All the ingredients are there. It could be good.
A couple weeks ago I found myself perusing the local newspaper during a slow moment at work. While scanning for a captivating headline I happened upon an article titled "Vole-Vasion." It was in the farm and ranch section. Words like "plaque," "mild winter," and "epidemic" were used to describe the current rise in vole population. If you are a farmer, rancher, or like having a yard less holy than a priest, this is bad news. As I read through the article I couldn't help but think of the implications on the mousing expeditions yet to come throughout the rapidly approaching summer.
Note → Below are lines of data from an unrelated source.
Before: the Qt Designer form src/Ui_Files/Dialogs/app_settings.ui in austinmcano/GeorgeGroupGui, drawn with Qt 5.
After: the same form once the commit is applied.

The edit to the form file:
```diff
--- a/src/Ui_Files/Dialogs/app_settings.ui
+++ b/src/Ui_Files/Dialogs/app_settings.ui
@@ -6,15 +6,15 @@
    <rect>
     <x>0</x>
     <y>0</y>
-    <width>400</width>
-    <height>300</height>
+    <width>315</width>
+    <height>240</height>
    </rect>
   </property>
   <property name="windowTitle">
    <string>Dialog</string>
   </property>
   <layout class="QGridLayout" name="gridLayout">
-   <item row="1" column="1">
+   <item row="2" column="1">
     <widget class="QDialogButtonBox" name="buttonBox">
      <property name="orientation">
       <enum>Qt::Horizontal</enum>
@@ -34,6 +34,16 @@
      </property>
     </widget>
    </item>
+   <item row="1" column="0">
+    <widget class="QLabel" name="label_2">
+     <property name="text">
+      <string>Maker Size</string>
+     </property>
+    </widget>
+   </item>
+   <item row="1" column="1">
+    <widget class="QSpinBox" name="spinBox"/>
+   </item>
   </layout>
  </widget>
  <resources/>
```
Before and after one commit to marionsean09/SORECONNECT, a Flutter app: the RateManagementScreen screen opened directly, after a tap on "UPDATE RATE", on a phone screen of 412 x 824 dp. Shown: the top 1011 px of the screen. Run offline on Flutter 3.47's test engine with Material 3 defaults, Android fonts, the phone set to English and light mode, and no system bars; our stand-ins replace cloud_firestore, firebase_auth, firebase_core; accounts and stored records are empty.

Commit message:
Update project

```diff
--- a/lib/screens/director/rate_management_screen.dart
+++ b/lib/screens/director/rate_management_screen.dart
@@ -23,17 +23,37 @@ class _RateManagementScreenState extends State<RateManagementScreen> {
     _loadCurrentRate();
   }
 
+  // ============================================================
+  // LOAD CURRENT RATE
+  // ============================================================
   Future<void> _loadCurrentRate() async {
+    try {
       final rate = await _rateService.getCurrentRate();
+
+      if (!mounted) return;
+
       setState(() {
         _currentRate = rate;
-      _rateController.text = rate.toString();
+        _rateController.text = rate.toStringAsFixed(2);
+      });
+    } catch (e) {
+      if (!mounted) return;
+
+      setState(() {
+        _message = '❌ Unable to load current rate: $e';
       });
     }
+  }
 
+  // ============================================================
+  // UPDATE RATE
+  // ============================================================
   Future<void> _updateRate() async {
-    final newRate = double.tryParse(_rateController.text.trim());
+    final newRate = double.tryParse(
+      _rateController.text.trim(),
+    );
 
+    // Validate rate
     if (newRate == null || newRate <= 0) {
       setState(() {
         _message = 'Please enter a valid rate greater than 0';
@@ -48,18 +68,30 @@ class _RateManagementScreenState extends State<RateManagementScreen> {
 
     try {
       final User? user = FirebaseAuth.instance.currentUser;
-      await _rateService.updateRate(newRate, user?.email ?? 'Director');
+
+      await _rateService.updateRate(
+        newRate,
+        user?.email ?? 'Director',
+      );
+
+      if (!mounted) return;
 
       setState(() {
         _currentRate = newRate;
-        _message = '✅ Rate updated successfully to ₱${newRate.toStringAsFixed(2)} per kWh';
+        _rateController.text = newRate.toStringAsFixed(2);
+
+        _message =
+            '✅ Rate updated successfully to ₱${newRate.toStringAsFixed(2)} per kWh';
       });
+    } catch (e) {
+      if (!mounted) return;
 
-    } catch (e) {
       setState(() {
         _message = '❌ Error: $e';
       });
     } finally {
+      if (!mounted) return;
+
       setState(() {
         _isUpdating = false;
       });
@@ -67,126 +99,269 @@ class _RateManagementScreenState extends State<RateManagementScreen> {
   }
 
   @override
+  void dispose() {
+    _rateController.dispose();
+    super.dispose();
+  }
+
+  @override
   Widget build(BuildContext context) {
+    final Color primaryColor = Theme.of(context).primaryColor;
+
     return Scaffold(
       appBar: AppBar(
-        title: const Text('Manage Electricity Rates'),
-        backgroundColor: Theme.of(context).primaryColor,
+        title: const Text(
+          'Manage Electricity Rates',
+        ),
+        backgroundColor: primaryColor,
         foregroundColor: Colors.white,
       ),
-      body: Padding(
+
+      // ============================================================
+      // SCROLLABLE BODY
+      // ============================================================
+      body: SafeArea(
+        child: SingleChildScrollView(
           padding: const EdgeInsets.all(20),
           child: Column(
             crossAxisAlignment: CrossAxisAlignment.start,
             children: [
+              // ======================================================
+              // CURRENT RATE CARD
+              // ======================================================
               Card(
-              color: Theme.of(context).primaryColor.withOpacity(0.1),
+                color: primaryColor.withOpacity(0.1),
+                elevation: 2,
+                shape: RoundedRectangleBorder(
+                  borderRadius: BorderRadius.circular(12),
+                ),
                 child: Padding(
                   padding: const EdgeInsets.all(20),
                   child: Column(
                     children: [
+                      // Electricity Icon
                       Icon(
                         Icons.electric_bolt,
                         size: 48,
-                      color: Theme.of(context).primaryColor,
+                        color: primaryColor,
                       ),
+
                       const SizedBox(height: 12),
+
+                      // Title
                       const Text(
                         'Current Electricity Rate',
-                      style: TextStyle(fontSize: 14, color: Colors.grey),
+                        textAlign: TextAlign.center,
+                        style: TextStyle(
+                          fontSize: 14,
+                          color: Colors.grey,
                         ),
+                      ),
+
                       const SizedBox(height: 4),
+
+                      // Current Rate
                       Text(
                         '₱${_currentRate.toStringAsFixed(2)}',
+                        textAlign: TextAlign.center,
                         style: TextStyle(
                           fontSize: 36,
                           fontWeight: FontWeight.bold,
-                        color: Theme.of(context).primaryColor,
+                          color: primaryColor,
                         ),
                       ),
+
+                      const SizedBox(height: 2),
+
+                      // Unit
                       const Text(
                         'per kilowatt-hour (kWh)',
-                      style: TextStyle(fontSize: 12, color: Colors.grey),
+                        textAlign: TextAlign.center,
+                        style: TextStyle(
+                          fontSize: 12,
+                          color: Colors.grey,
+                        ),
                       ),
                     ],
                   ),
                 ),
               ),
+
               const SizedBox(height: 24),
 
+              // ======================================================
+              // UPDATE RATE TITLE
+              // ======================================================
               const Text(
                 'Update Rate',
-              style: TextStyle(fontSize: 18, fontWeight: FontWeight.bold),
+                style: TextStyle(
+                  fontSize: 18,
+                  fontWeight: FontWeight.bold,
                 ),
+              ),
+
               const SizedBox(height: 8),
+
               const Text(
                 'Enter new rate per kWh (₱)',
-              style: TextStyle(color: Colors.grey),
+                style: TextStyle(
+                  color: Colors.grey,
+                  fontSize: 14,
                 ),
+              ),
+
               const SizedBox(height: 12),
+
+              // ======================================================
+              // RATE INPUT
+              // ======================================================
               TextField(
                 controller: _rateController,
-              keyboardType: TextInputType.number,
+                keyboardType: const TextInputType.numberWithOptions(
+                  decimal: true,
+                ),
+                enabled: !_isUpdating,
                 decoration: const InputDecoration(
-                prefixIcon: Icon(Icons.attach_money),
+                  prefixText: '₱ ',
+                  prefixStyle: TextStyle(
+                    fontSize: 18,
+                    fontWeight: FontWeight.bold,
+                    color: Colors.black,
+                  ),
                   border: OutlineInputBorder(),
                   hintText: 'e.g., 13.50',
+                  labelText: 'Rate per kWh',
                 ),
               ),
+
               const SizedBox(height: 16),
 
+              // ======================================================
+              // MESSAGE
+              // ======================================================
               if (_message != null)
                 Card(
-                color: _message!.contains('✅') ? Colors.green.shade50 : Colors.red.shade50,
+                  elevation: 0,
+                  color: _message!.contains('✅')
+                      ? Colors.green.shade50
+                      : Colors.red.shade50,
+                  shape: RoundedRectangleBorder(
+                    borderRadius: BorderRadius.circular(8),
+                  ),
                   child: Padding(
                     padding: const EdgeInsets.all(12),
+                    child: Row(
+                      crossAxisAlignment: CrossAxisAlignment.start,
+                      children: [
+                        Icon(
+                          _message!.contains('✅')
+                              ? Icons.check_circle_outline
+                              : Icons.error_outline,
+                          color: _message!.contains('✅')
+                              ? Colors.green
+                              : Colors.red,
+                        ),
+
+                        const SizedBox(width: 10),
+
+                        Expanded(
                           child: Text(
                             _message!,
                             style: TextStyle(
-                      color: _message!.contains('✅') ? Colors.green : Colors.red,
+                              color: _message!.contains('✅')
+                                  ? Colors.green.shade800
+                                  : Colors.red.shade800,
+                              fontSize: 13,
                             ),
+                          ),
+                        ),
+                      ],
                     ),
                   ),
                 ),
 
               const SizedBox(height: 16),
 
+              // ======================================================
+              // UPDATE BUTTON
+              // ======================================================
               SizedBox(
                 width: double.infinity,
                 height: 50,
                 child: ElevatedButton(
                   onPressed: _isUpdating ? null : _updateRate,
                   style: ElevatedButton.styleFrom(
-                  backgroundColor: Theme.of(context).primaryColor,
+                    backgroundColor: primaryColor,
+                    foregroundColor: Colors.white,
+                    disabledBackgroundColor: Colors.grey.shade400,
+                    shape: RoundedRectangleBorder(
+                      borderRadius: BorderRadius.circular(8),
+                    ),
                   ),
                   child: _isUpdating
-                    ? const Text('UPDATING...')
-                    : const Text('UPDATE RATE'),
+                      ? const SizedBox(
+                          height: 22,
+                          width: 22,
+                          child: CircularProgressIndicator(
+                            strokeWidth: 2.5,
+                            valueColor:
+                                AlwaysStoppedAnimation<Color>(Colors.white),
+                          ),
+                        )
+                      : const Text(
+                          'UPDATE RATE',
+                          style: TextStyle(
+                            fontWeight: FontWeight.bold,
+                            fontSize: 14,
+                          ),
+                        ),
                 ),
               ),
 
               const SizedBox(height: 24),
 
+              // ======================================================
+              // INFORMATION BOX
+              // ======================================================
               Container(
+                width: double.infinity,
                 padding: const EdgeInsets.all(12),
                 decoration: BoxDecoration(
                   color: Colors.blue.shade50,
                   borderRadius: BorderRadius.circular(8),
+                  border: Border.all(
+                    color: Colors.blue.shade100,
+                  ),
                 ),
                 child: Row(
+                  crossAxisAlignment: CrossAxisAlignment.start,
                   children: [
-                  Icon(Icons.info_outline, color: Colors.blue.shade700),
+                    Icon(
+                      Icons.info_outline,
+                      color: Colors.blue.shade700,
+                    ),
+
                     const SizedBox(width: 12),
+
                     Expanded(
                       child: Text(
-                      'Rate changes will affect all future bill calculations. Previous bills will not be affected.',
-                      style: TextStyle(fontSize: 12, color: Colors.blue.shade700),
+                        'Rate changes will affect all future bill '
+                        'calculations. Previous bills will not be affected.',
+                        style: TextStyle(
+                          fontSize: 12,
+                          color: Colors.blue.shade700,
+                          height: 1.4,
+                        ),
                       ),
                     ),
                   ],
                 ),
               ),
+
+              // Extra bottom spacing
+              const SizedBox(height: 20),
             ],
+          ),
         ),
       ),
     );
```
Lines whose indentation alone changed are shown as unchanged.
The gist of the article was that voles (and I am assuming mice fit into the same category) were already a big problem going into our previous fall season and Idaho never really got the hard freeze it is so accustomed to. The harsh cold usually kills and slows rodent populations. The result was the already burgeoning vole population from the previous fall has exploded. The population supposedly grows and shrinks with a regularity like a pendulum swinging back and forth. It's a 10-12 year cycle and we happen to be on a peak. Bad news for the green thumbs and country folk who like their lawns less pitted but such good news for an angler wanting to chuck a fly that resembles a little furry mammal.
It was with these high hopes that we hit the road about 9:30 in the pm. It was a cloudless and dark night. Cruising down the empty highway we spied the intermittent critter scooting across the road. "Why did the mouse cross the road?" Who knows, but there were a ton of them! All the mice on the road bolstered my confidence in hitting the water. After parking we climbed out of the car to cool air and a star-filled sky. The milky way is so stunning on moonless nights, especially when you get away from civilization. We quickly rigged up and hit the water. First cast, SPLOOSH! The characteristic toilet-bowl-flush/water-exploding sound gets the adrenaline going! It was a swing and a miss, but it still instilled confidence. The night was spent with far more misses than hits, but there were so many explosions it was a hoot. The Artimouse worked stripped and dead drifted. These browns tore line from the reel like crazy. One even gave me a line burn. Mousing is so addicting!
I had taken a break from fishing and social media over the past month. It was a fitting trip to resume angling. The article had it right. It's like Mars Attacks, only with mice/voles. The implication? This summer could be epic.